|• The revolution of 1911 that toppled the Manchu Dynasty and established the Republic of China brought problems for the Buddhist Sangha. To combat these trends arose a remarkable monk, T’ai-hsu (1898-1947) who was able to rally his fellow religionists and to initiate a program of reform. On the national scale he organised a Chinese Buddhist Society in 1929.
• A revival of the Idealistic School was initiated by the publication in 1901of the Ch’eng-wei-shih-lun (Notes on the Completion of the Idealistic Doctrine) of K’uei-chi, long lost in China but brought back from Japan. The leader of this revival was the layman Ou-yang Chien, and the Institute of Inner Learning, which he organised in Naking (Nanjing) in 1922.
• Hsu Yun, Ch’an Master (1840-1959) ‘Universally regarded as the most outstanding Buddhist of the Chinese Sangha in the modern era’ (Richard Hunn). Dharma successor of all five Ch’an schools; main reformer in Chinese Buddhism revival (1900-50).
• Wong Mou-Lam translated the The Platform Sutra into English and founded the journalChinese Buddhism (1930).
• (1898-1978) Upasaka Lu K’uan Yu (Charles Luk) Translator and Writer on Ch’an. Born in Canton. Lived in exile in Hong Kong.
• The official formation of the Chinese Buddhist Association by the government of the People’s Republic of China on May 30th, 1953.
• The Cultural Revolution (1965-75) Buddhist temples and monasteries were sacked and the already weakened Sangha was further depleted. The excesses of this time have since been regretted, however, and a more liberal policy introduced.

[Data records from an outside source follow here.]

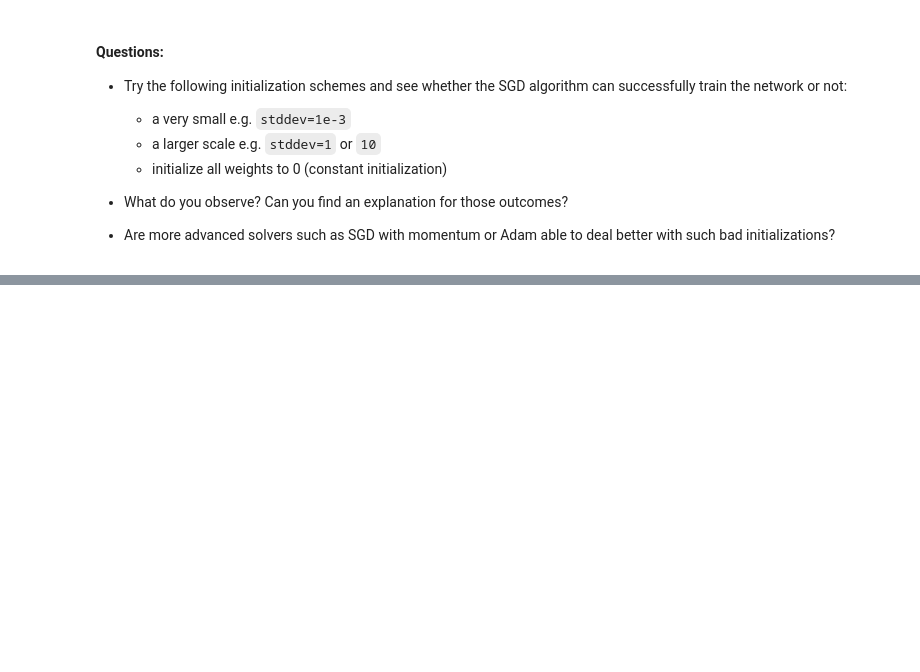
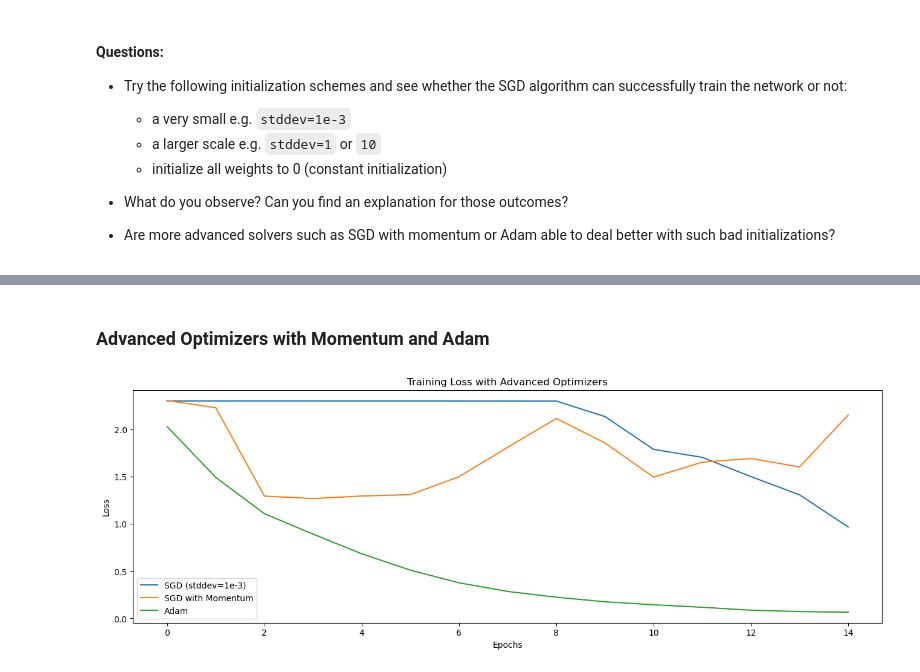
Before and after one commit to UofT-DSI/deep_learning, a Jupyter notebook: 01_materials/labs/lab_1.ipynb, the cells around one changed output, grey strips where cells are left out. Saved outputs shown, nothing was run; the diff lists cells and outputs as text; code cells hidden in the pictures; blank space fills up the shorter version.

```diff
--- a/01_materials/labs/lab_1.ipynb
+++ b/01_materials/labs/lab_1.ipynb
@@ -394,0 +788,21 @@ model.layers[0].weights
+# %% [markdown]
+### Advanced Optimizers with Momentum and Adam
+# %%
+# SGD with momentum (e.g., momentum=0.9)
+model_momentum, history_momentum = train_model_with_init(1e-3, optimizers.SGD(learning_rate=0.1, momentum=0.9))
+
+# Adam optimizer
+model_adam, history_adam = train_model_with_init(1e-3, optimizers.Adam(learning_rate=0.001))
+
+# Plot the loss curves for advanced optimizers
+plt.figure(figsize=(16, 5))
+plt.plot(history_small_stddev.history['loss'], label='SGD (stddev=1e-3)')
+plt.plot(history_momentum.history['loss'], label='SGD with Momentum')
+plt.plot(history_adam.history['loss'], label='Adam')
+plt.xlabel('Epochs')
+plt.ylabel('Loss')
+plt.title('Training Loss with Advanced Optimizers')
+plt.legend()
+plt.show()
+# %% [output]
+[figure, added]
```
Also changed, not shown: parts of 41 cells of this notebook, 1 other file.
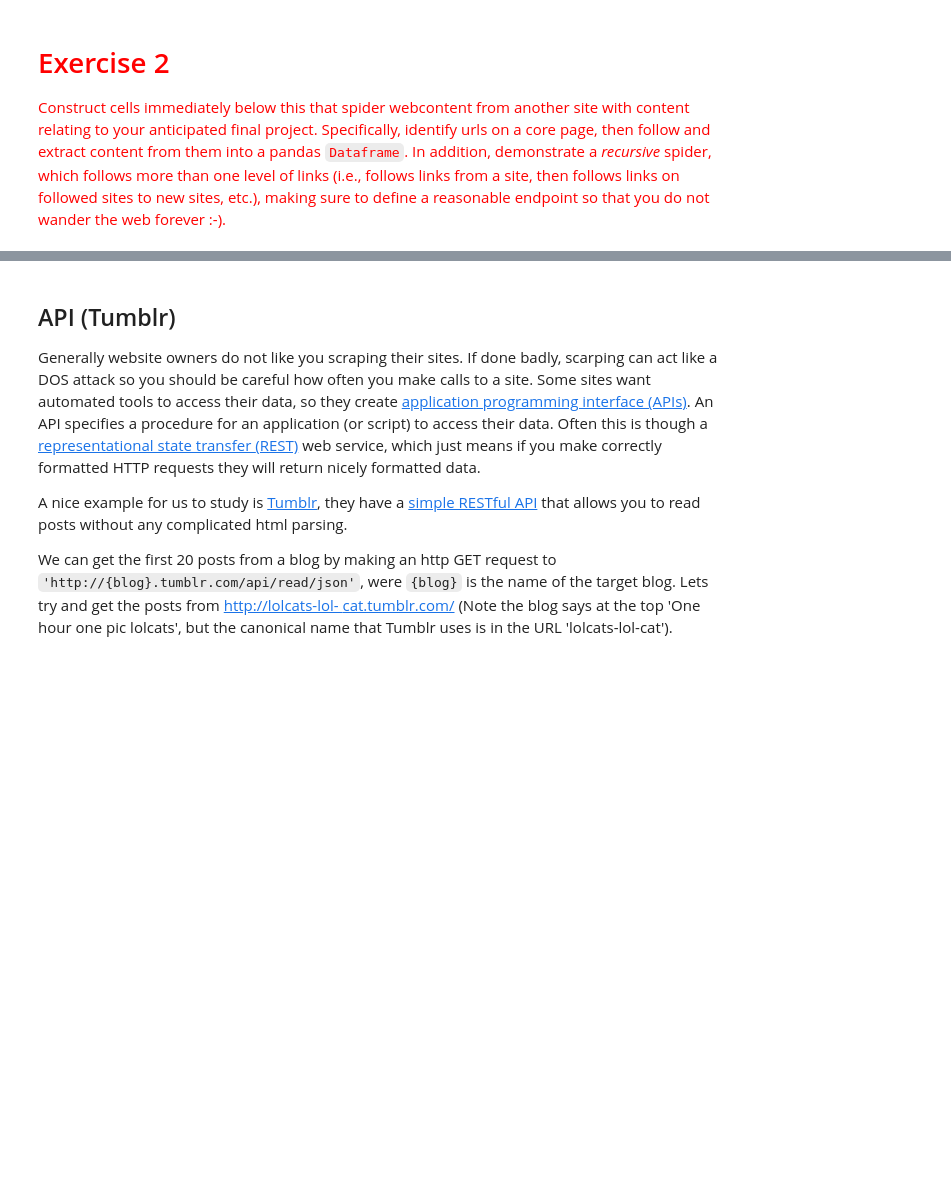
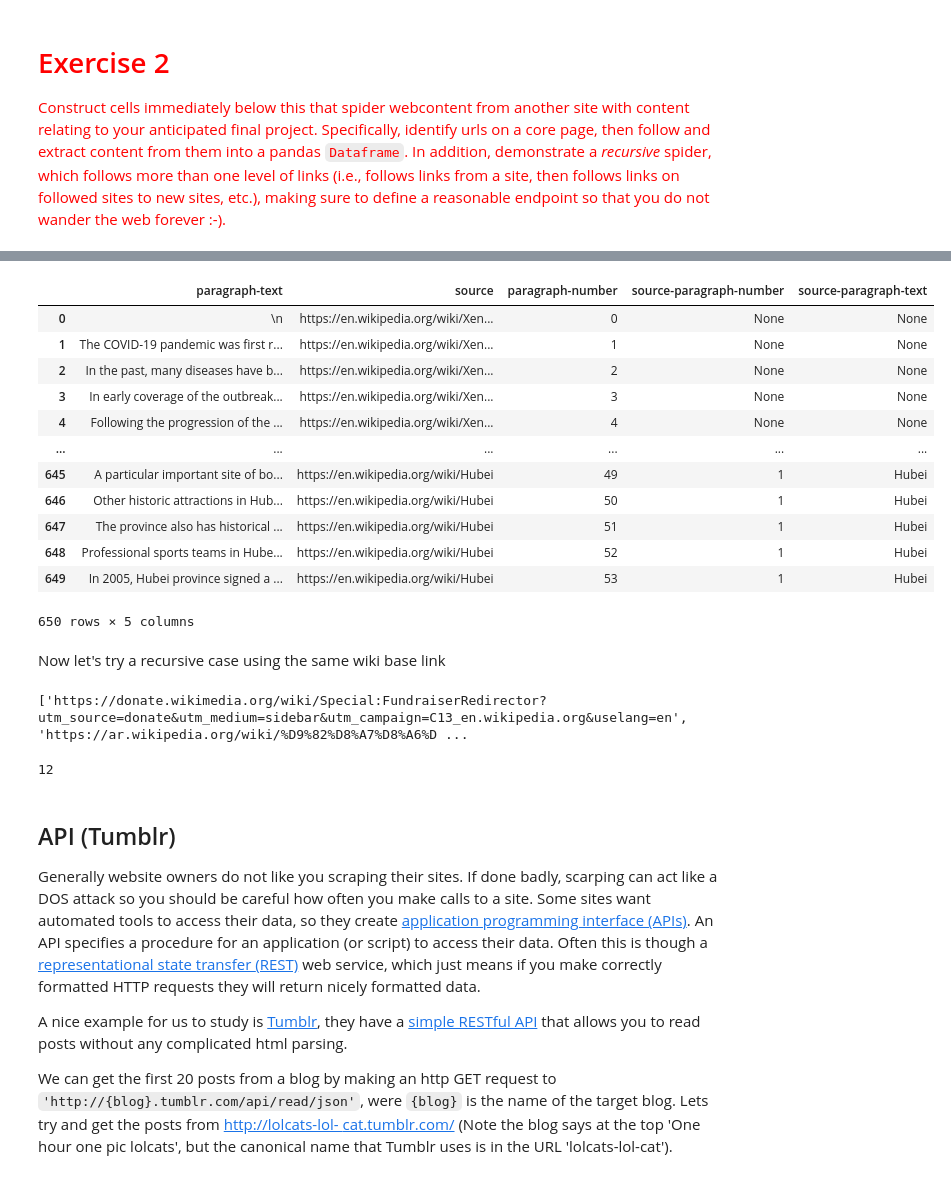
Before and after one commit to yuzhouw313/Content-Analysis-Homework, a Jupyter notebook: notebooks/week1/exercise1.ipynb, the cells around one changed output, grey strips where cells are left out. Cells and saved outputs as stored; diff of their text form; code cells hidden in the pictures; blank space fills up the shorter version.

```diff
--- a/notebooks/week1/exercise1.ipynb
+++ b/notebooks/week1/exercise1.ipynb
@@ -493,0 +575,20 @@ contentParagraphsDF
+# %%
+for urlTuple in wiki_other_urls[:3]:
+    wiki_base_df = wiki_base_df.append(getTextFromWikiPage(*urlTuple),ignore_index=True)
+wiki_base_df
+# %% [output]
+|  | paragraph-text | source | paragraph-number | source-paragraph-number | source-paragraph-text |
+| 0 | \n | https://en.wikipedia.org/wiki/Xen... | 0 | None | None |
+| 1 | The COVID-19 pandemic was first r... | https://en.wikipedia.org/wiki/Xen... | 1 | None | None |
+| 2 | In the past, many diseases have b... | https://en.wikipedia.org/wiki/Xen... | 2 | None | None |
+| 3 | In early coverage of the outbreak... | https://en.wikipedia.org/wiki/Xen... | 3 | None | None |
+| 4 | Following the progression of the ... | https://en.wikipedia.org/wiki/Xen... | 4 | None | None |
+| ... | ... | ... | ... | ... | ... |
+| 645 | A particular important site of bo... | https://en.wikipedia.org/wiki/Hubei | 49 | 1 | Hubei |
+| 646 | Other historic attractions in Hub... | https://en.wikipedia.org/wiki/Hubei | 50 | 1 | Hubei |
+| 647 | The province also has historical ... | https://en.wikipedia.org/wiki/Hubei | 51 | 1 | Hubei |
+| 648 | Professional sports teams in Hube... | https://en.wikipedia.org/wiki/Hubei | 52 | 1 | Hubei |
+| 649 | In 2005, Hubei province signed a ... | https://en.wikipedia.org/wiki/Hubei | 53 | 1 | Hubei |
+650 rows × 5 columns
+# %% [markdown]
+Now let's try a recursive case using the same wiki base link
@@ -494,3 +615,16 @@ contentParagraphsDF
+# %%
+wiki_other_urls = []
+initial_depth = 0
+max_crawl_depth = 2
+visited_urls = set()
+result = crawl_url(wiki_base_url, max_depth=2, max_links_per_depth=3)
+print(result)
+# %% [output]
+['https://donate.wikimedia.org/wiki/Special:FundraiserRedirector?utm_source=donate&utm_medium=sidebar&utm_campaign=C13_en.wikipedia.org&uselang=en', 'https://ar.wikipedia.org/wiki/%D9%82%D8%A7%D8%A6%D ...
+# %%
+len(result)
+# %% [output]
+12
 # %% [markdown]
 ## API (Tumblr)
 
```
Also changed, not shown: parts of 7 cells of this notebook, 3 other files.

• Ven. Cheng Yen founds Tzu Chi Compassion Relief Association (1966) and Tzu Chi Compassion Foundation (1980).